When to prune clematis
Whatever variety of clematis you choose, pruning is a key part of successful growth and bountiful blooming. Many gardeners are confused by when to prune Clematis and how to do it, so we've put together this guide for you to follow on when and how to prune clematis.
When does your clematis flower?
Do you know when your clematis breaks into bloom? If you do then you will be able to work out when the best time for pruning will be. Clematis are split into three pruning groups according to the flowering season. If you are unsure when your clematis blooms, the best thing to do is wait until the first flowers appear, note the month and then you will be able to work out what group your clematis belongs to. Don’t just go ahead and hack the stems down thinking that it won’t matter, as this may well cause irreversible damage to the plant.
Clematis pruning groups
Flowers through the winter and in the spring. Varieties include the deciduous alpine, Macropetala and evergreens such as Armandii and Cirrhosa.
Flowers through late spring and summer and those which flower twice (once in early spring and again late summer). Varieties in this group include the large-flowered Nelly Moser, Niobe, Bees Jubilee, Aneta and Princess Charlotte.
Flowers late summer. Varieties in this group include Jackmanii, Minuet, Prince George and Viticella.
When to prune clematis
All newly planted clematis with just one or two healthy base stems should be given a hard pruning the first spring after planting. For established clematis, follow the clematis pruning group’s dates as follows:
When to prune group 1 clematis
This is the no-pruning category (hooray!). These varieties don’t need to be pruned regularly to provide you with an abundance of growth and blooms.
When to prune group 2 clematis
Pruning should take place at some point in February (late winter - early spring). If the variety flowers twice, then a second pruning should take place in early summer (May - June) after the first flush of blooms.
When to prune group 3 clematis
Pruning should take place in February (late winter - early spring).
How to prune clematis
All newly planted clematis can be pruned back to about 30cm above the ground, in the first spring following planting. This should encourage strong stem growth and a good base for the future growth of the plant. Ensure that this hard pruning takes place after the risk of frost has passed around March. For established clematis plants follow the group pruning guide below.
How To Prune group 1 clematis
- Although this group of clematis doesn’t need any regular pruning, it’s good to remove dead flower heads and any damaged stems when flowering has finished.
- If the plant is outgrowing the space you intend it to fill, then some light pruning can be carried out as soon as flowering comes to an end and after the risk of frost has passed. Don’t cut down to the ground, as this will more than likely kill the plant.
- During the summer months tie in any new growth to keep the plant tidy and this will also help to prevent any stems breaking.
- Vigorous clematis varieties can be sheared annually once flowering has finished keeping neat and tidy.
How To Prune group 2 clematis
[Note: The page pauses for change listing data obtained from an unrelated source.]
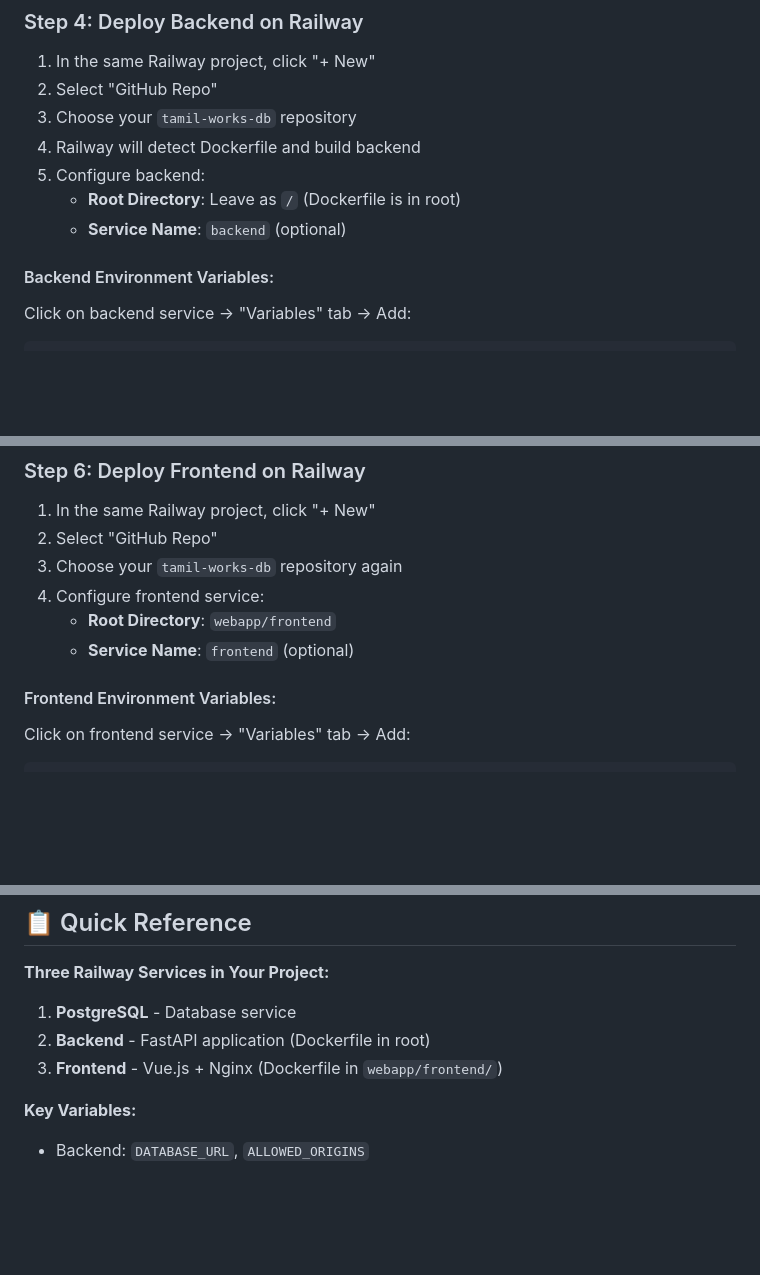
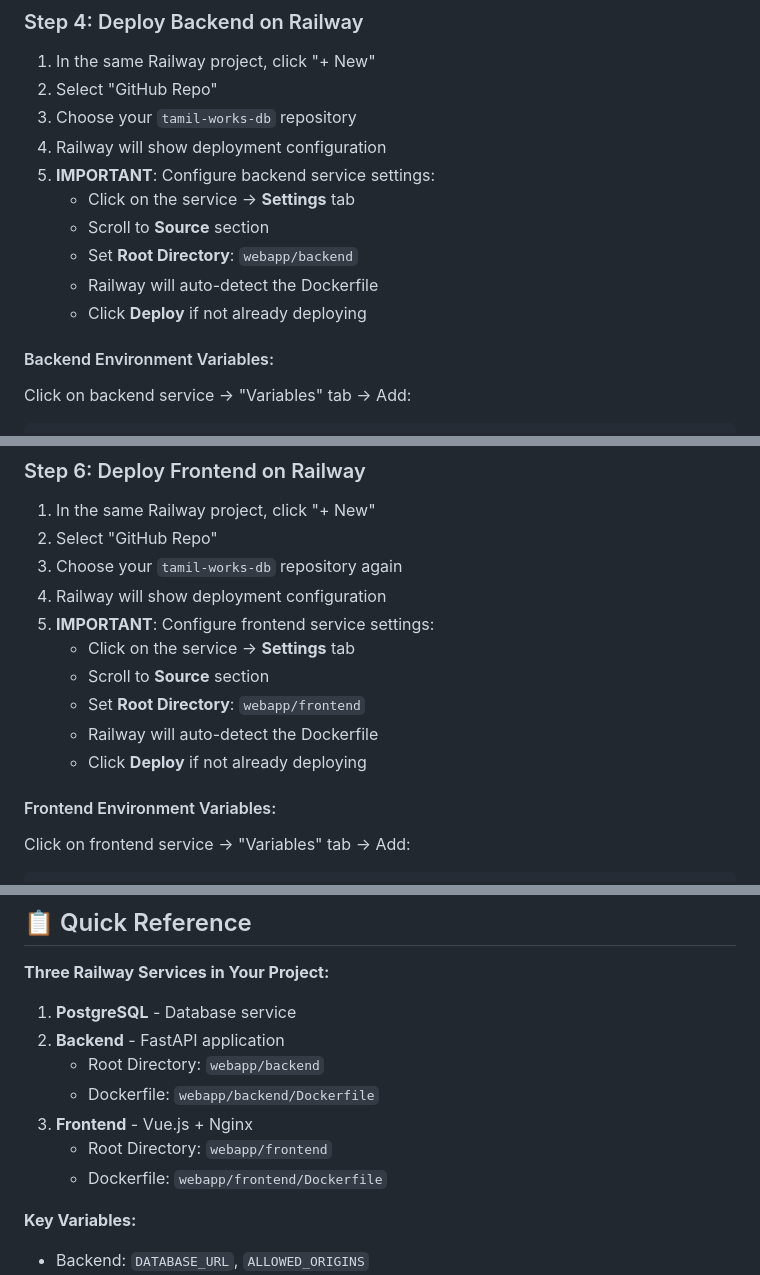
Before and after one commit to mathanmohant-cmd/tamil-works-db, a Markdown page: RAILWAY_QUICK_START.md, 3 parts joined by grey strips. Drawn GitHub-style; blank space fills up the shorter version.

Commit message:
Update Railway guide for monorepo service configuration
Updated deployment instructions to reflect new structure:
- Backend Dockerfile now in webapp/backend/
- Frontend Dockerfile in webapp/frontend/
- Each service configured with its own root directory in Railway
- Removed railway.json (Railway dashboard configuration preferred)

Added clear instructions for setting Root Directory in Railway:
- Backend: webapp/backend
- Frontend: webapp/frontend

This follows Railway best practices for monorepo deployments.

🤖 Generated with [Claude Code](https://claude.com/claude-code)

Co-Authored-By: Claude <noreply@anthropic.com>

```diff
--- a/RAILWAY_QUICK_START.md
+++ b/RAILWAY_QUICK_START.md
@@ -51,10 +51,13 @@ git push
 1. In the same Railway project, click "+ New"
 2. Select "GitHub Repo"
 3. Choose your `tamil-works-db` repository
-4. Railway will detect Dockerfile and build backend
-5. Configure backend:
-   - **Root Directory**: Leave as `/` (Dockerfile is in root)
-   - **Service Name**: `backend` (optional)
+4. Railway will show deployment configuration
+5. **IMPORTANT**: Configure backend service settings:
+   - Click on the service → **Settings** tab
+   - Scroll to **Source** section
+   - Set **Root Directory**: `webapp/backend`
+   - Railway will auto-detect the Dockerfile
+   - Click **Deploy** if not already deploying
 
 #### Backend Environment Variables:
 Click on backend service → "Variables" tab → Add:
@@ -99,9 +102,13 @@ psql "YOUR_DATABASE_URL" -f sql/complete_setup.sql
 1. In the same Railway project, click "+ New"
 2. Select "GitHub Repo"
 3. Choose your `tamil-works-db` repository again
-4. Configure frontend service:
-   - **Root Directory**: `webapp/frontend`
-   - **Service Name**: `frontend` (optional)
+4. Railway will show deployment configuration
+5. **IMPORTANT**: Configure frontend service settings:
+   - Click on the service → **Settings** tab
+   - Scroll to **Source** section
+   - Set **Root Directory**: `webapp/frontend`
+   - Railway will auto-detect the Dockerfile
+   - Click **Deploy** if not already deploying
 
 #### Frontend Environment Variables:
 Click on frontend service → "Variables" tab → Add:
@@ -276,8 +283,12 @@ Just push your code to GitHub, follow the 7 steps above, and Railway will handle
 
 **Three Railway Services in Your Project:**
 1. **PostgreSQL** - Database service
-2. **Backend** - FastAPI application (Dockerfile in root)
-3. **Frontend** - Vue.js + Nginx (Dockerfile in `webapp/frontend/`)
+2. **Backend** - FastAPI application
+   - Root Directory: `webapp/backend`
+   - Dockerfile: `webapp/backend/Dockerfile`
+3. **Frontend** - Vue.js + Nginx
+   - Root Directory: `webapp/frontend`
+   - Dockerfile: `webapp/frontend/Dockerfile`
 
 **Key Variables:**
 - Backend: `DATABASE_URL`, `ALLOWED_ORIGINS`
```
- This group requires regular pruning to encourage good growth and plentiful blooms at eye level. The early pruning (in February) should just be with the aim of removing deadwood and weak shoots. Check down the stems and cut just above a healthy bud. Don’t prune too hard otherwise you won’t get any early flowers.
- Once the first flowering has occurred then prune back to the flowering shoots and this will encourage new growth ready for the second batch of blooms.
- If the plant has become tangled or too large, now is the time to start cutting back. Don’t be too harsh though as this may affect any future growth, it is best to renovate the clematis over a couple of years instead of in one go. Doing this may reduce the chances of the second round of flowering, but it will make the plant stronger and hopefully more abundant in the following year.
How To Prune group 3 clematis
- This group of clematis need hard pruning annually. Cut back all old stems to the first pair of healthy buds, usually around 15-30cm above ground level. If left without any pruning, these clematis will become top-heavy and have few, if any, flowers at eye level.
How to feed clematis
When a plant has suffered the trauma of pruning, it is a good idea to give it a good feed to help recovery. A potassium-rich or rose fertiliser would be ideal.
Do you have a clematis of which you are particularly proud? We’d love to see your photos, you can share them on our Facebook page or Twitter. Also if you have any great tips for growing or pruning?